* [Problem]
Images aside, the whole listing should be written out word for word.

:: Source data

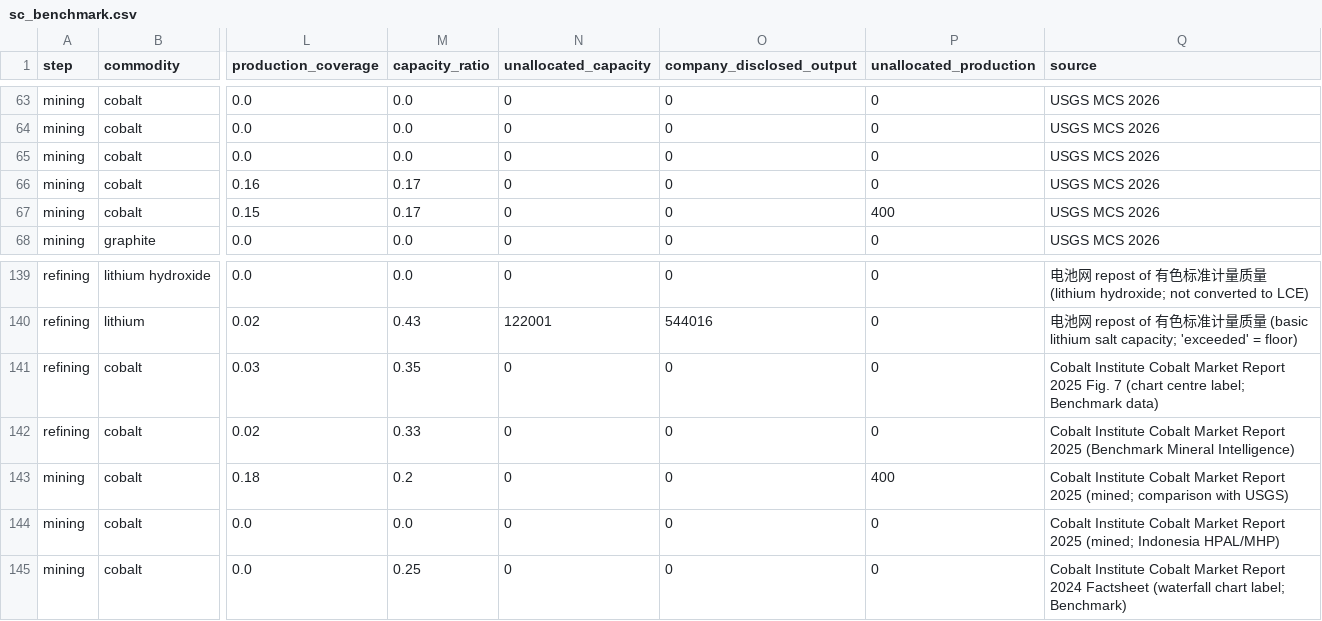
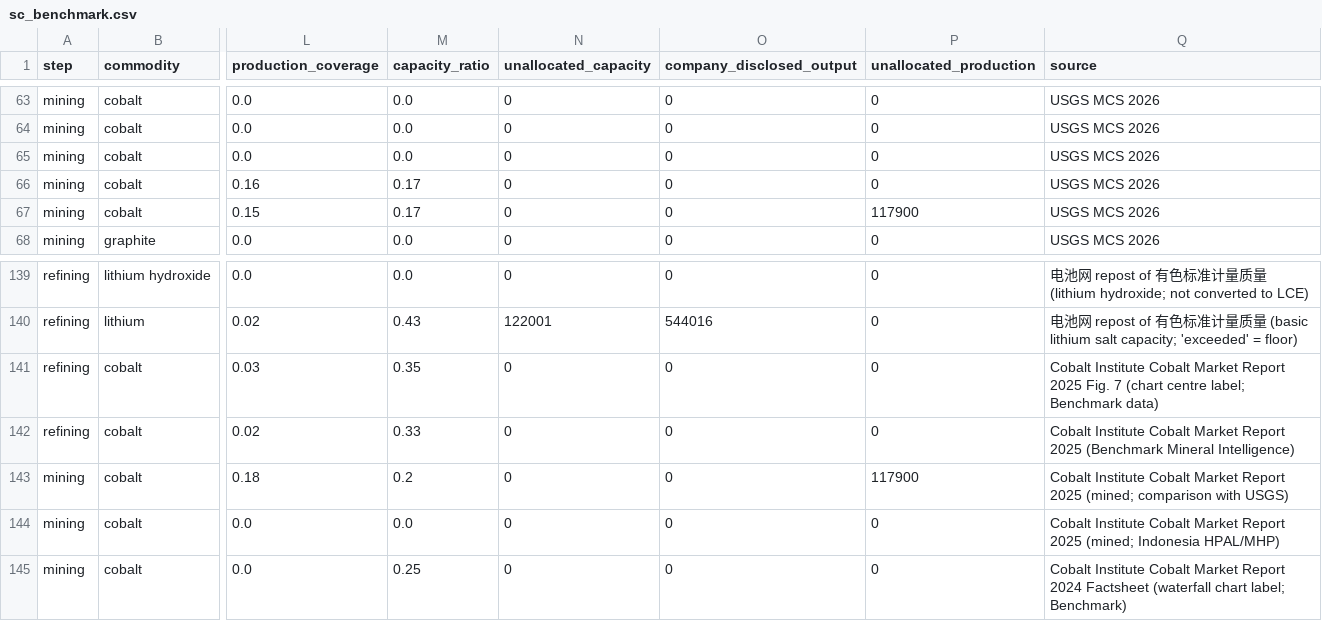
Before and after one commit to dmw24/BatteryFactory, a CSV file: sc_benchmark.csv, drawn as a sheet; only a part is shown, gaps mark what is left out; the diff names each change by its address in the sheet, - before the commit and + after, or states it on an @@ line.

```diff
--- a/sc_benchmark.csv
+++ b/sc_benchmark.csv
-P67 (unallocated_production): 400
+P67 (unallocated_production): 117900
-P143 (unallocated_production): 400
+P143 (unallocated_production): 117900
```
Also changed, not shown: data/supply_chain/company_totals.csv, sc_company_coverage.csv.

::::

* [Exercise response]
Before and after one commit to dmw24/BatteryFactory, a CSV file: sc_benchmark.csv, drawn as a sheet; only a part is shown, gaps mark what is left out; the diff names each change by its address in the sheet, - before the commit and + after, or states it on an @@ line.

```diff
--- a/sc_benchmark.csv
+++ b/sc_benchmark.csv
-P67 (unallocated_production): 400
+P67 (unallocated_production): 117900
-P143 (unallocated_production): 400
+P143 (unallocated_production): 117900
```
Also changed, not shown: data/supply_chain/company_totals.csv, sc_company_coverage.csv.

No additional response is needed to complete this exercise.